As far as determining that SLA are being met, we are using Splunk to do that internally. Our VP of support leverages our IMAP application, available on www.splunkbase.com, to track the time that support cases are opened and resolved as well as other fields such as severity, customer account, support technician assigned to the case, and so on. Using Splunk’s built in reporting functionality, he is able to provide detailed metrics on the efficacy of support in meeting our severity-based SLA, the number of cases that have broken severity by customer or technician, as well as the number of opened and closed cases per quarter and differential quarter-by-quarter.
Q: Does it help me determine if the host, VMs, and applications are up to date on patches?
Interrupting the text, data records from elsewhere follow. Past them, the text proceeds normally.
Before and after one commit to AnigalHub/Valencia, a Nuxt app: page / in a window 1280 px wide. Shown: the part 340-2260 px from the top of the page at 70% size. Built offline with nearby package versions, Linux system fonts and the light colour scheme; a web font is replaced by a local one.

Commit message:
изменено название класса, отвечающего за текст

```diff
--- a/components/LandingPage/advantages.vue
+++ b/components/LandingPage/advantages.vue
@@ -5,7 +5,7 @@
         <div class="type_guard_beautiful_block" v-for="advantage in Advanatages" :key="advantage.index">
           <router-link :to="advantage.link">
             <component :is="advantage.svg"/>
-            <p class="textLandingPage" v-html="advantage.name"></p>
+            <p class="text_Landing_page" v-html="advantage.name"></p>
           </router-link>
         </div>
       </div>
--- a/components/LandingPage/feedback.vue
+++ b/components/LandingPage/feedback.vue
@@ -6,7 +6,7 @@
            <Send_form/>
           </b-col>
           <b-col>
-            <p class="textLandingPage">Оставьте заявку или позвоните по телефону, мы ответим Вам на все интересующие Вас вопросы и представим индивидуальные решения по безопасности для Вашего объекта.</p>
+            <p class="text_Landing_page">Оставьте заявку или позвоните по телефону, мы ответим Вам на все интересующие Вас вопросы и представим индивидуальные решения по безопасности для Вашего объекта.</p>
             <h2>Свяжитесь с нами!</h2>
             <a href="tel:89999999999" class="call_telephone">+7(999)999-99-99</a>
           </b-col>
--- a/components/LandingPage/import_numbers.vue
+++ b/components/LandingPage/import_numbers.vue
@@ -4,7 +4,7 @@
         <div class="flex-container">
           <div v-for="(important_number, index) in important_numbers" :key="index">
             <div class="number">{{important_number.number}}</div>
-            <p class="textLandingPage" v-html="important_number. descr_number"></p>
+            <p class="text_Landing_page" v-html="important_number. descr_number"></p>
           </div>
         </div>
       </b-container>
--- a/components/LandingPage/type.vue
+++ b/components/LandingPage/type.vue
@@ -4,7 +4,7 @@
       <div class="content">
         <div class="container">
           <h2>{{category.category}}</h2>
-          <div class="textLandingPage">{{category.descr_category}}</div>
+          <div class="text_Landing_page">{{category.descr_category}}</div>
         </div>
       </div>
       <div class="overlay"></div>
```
A: Since Splunk can index any unstructured data, patch level and package inventory is one of our primary use cases. For example, we can take in system audit data via /var/log/audit and/or /var/log/secure, package inventory data via yast, yum, or RPM, host patch level via XenAPI, and guest patch level via uname, dmesg, etc. For applications, we can tail install logs to monitor upgrades; we can also monitor the application directory for changes to binary and configuration files.
Q: How scalable is Splunk?
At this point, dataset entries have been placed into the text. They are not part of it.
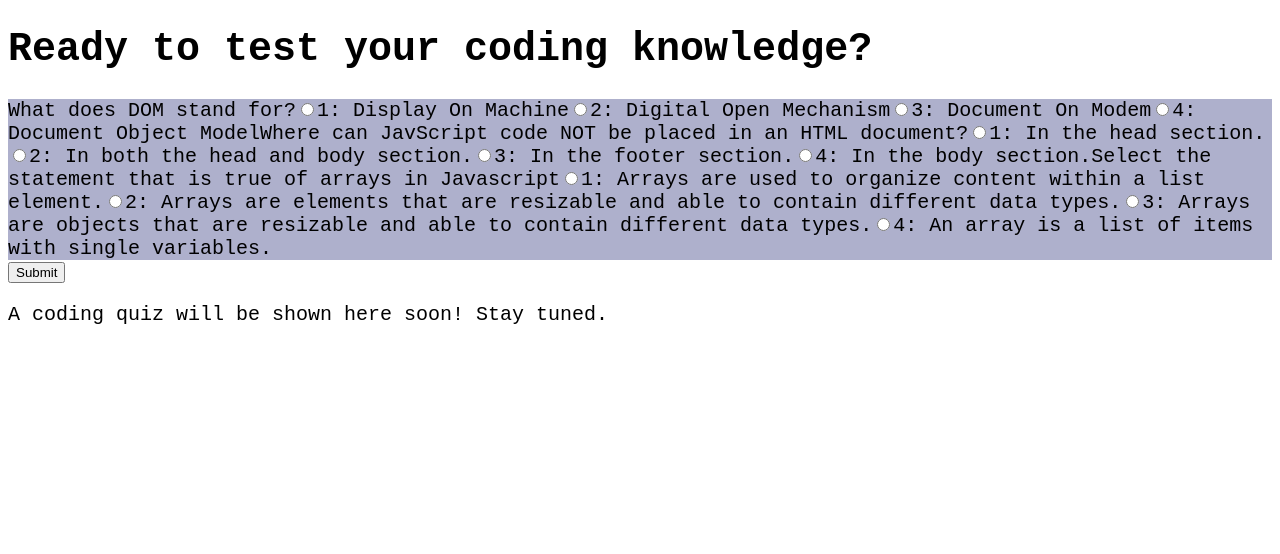
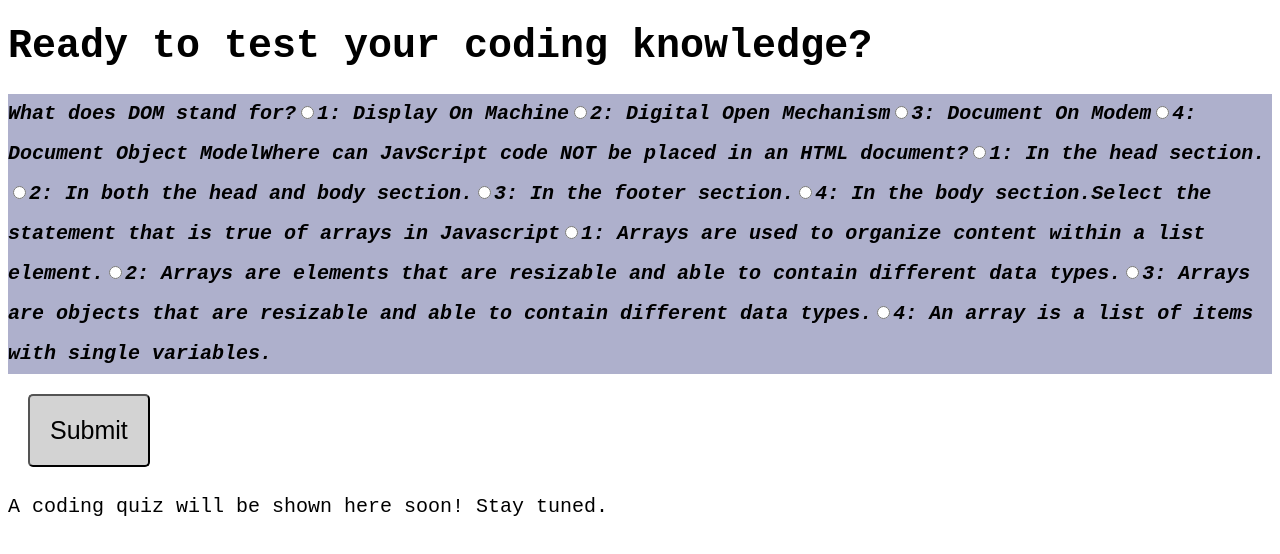
Before and after one commit to analizajb/code-quiz, a plain HTML site: page index.html in a window 1280 px wide. Both pictures are taken after a click on the button "Submit". Drawn offline with Linux system fonts and the light colour scheme.

Commit message:
adding style

```diff
--- a/assets/script.js
+++ b/assets/script.js
@@ -68,7 +68,7 @@ function generateQuiz(questions, quizBox, resultsBox, submitButton) {
 
         for(var i=0; i<questions.length; i++){
             // finds answer
-            userAnswer = (answersContainer[i].querySelector('input[name=question'+i+']:checked')||{}).value;
+            userAnswer = (answersContainer[i].querySelector('input[name=question0'+i+']:checked')||{}).value;
             //if correct answer
             if(userAnswer===questions[i].correctAnswer){
                 //adds to number of correct answers
@@ -87,13 +87,12 @@ function generateQuiz(questions, quizBox, resultsBox, submitButton) {
     //shows questions
     showQuestions(questions, quizBox);
 
-    //click event. Submit = shows results
-    submitButton.onclick = function () {
+}
+
+//Submit button
+submitButton.onclick = function () {
         showResults(questions, quizBox, resultsBox);
     }
-
-}
-
 //var buttonEl = document.querySelector("#submit");
 //console.log(buttonEl);
 
--- a/assets/style.css
+++ b/assets/style.css
@@ -1,12 +1,39 @@
 body {
+    display: flexbox;
+    flex: content;
+    line-height: 200%;
     font-size: 20px;
     font-family: 'Courier New', Courier, monospace;
     color: black;
 }
 
 #quiz {
-    display: flexbox;
-    flex: content;
+    border: 3px;
+    border-color: black;
     background-color: rgb(174, 176, 204);
 
 }
+
+.question {
+    font-weight: 600;
+    font-style: italic;
+}
+
+#answers {
+    margin-bottom: 20px;
+}
+
+#submit {
+    font: sans-serif;
+    font-size: 25px;
+    background-color: lightgray;
+    color: black;
+    border-radius: 5px;
+    padding: 20px;
+    margin: 20px 0 0 20px;
+}
+
+#submit:hover {
+    cursor:pointer;
+    background-color: gray;
+}
```
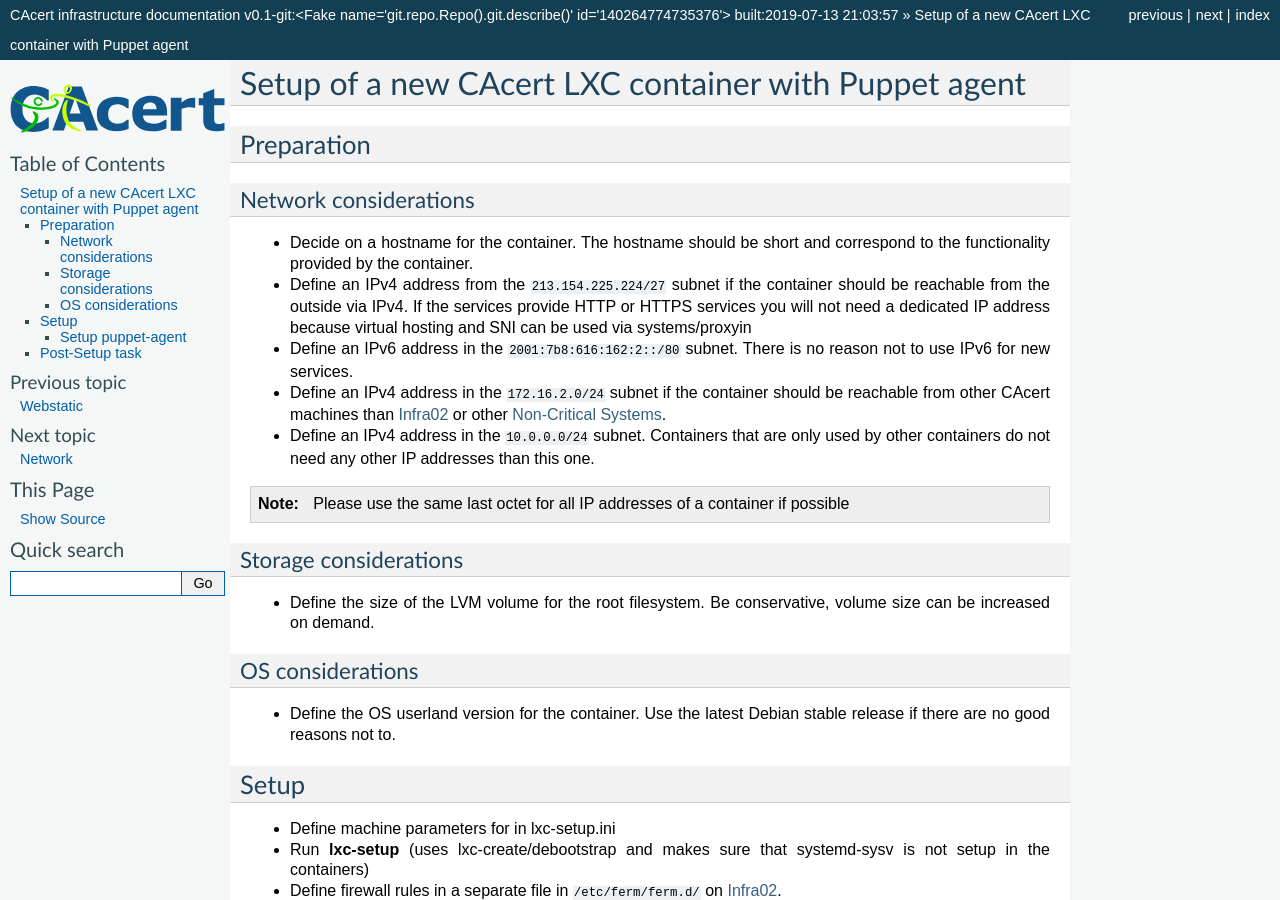
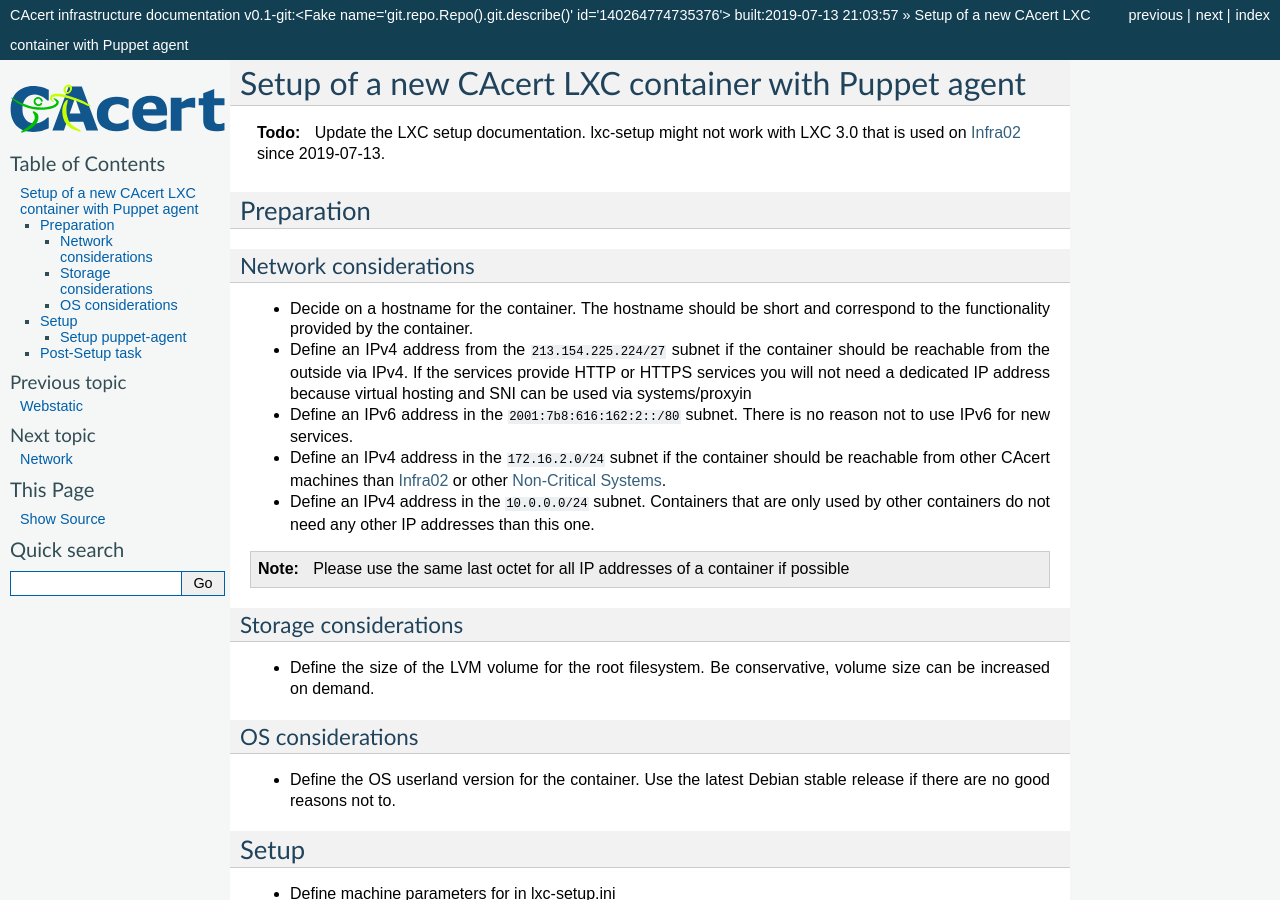
Before and after one commit to CAcertOrg/cacert-infradocs, a Sphinx documentation site: the page built from docs/lxcsetup.rst, in a window 1280 px wide and 900 px high. Built offline with Sphinx 7.4.7, drawn with Linux system fonts in a browser that asks for light colours; pages that are not in the unit, such as notebooks, are missing from menus; cross-references to code outside the pages are shown as plain code.

Commit message:
Add TODO for updating LXC container setup document

```diff
--- a/docs/lxcsetup.rst
+++ b/docs/lxcsetup.rst
@@ -1,6 +1,11 @@
 =====================================================
 Setup of a new CAcert LXC container with Puppet agent
 =====================================================
+
+.. todo::
+
+   Update the LXC setup documentation. lxc-setup might not work with LXC 3.0
+   that is used on :doc:`systems/infra02` since 2019-07-13.
 
 Preparation
 ===========
```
A: Splunk is quite scalable, thanks in large part to our awesome development team. Though it may seem like there is a new Splunk feature once a week, 80-90% of the changes in a given release are implemented to improve performance and scalability.
Because Splunk runs on many hardware and operating systems, we have to qualify any scalability and performance claims. As a rule of thumb, a beefy box (8 core, 16 GB RAM, Fiber or SAS RAID 10 storage with several spindles) running a common (RHEL or SLES) 64-bit distribution will be able to index 200 GB per day while providing adequate resources for 5-10 users to search, alert, and report.
Also of importance is the type of data that we are indexing and the method that we are taking the data in. For example, it is more resource intensive for Splunk to index log4j multiline data than standard syslog data. In most cases, Splunk can read data from a socket faster than it can from disk. The largest customers that we have are indexing more than a TB per day across several index servers in several data centers and are able to search them all from any SplunkWeb using our distributed search feature.
To achieve that kind of scalability, there is a significant advantage to be gained in leveraging Splunk professional services for the requirement gathering and architecture phase through the installation, configuration, and tuning phase. I also can’t stress enough the importance of education – in addition to our web-based training, we offer virtual and physical classroom training.
We did our first developer’s boot camp on August 4th (http://www.splunk.com/index.php/bootcamp08). This is a free boot camp for anyone that can attend, and includes free diner and a Giants game as well. More will come in the future.
Q: Other than cost, what are the primary differences in the free version and the enterprise version?
A: This article provides a good overview of the difference between free and enterprise:
Thanks Alex for the great information. More to come in the future.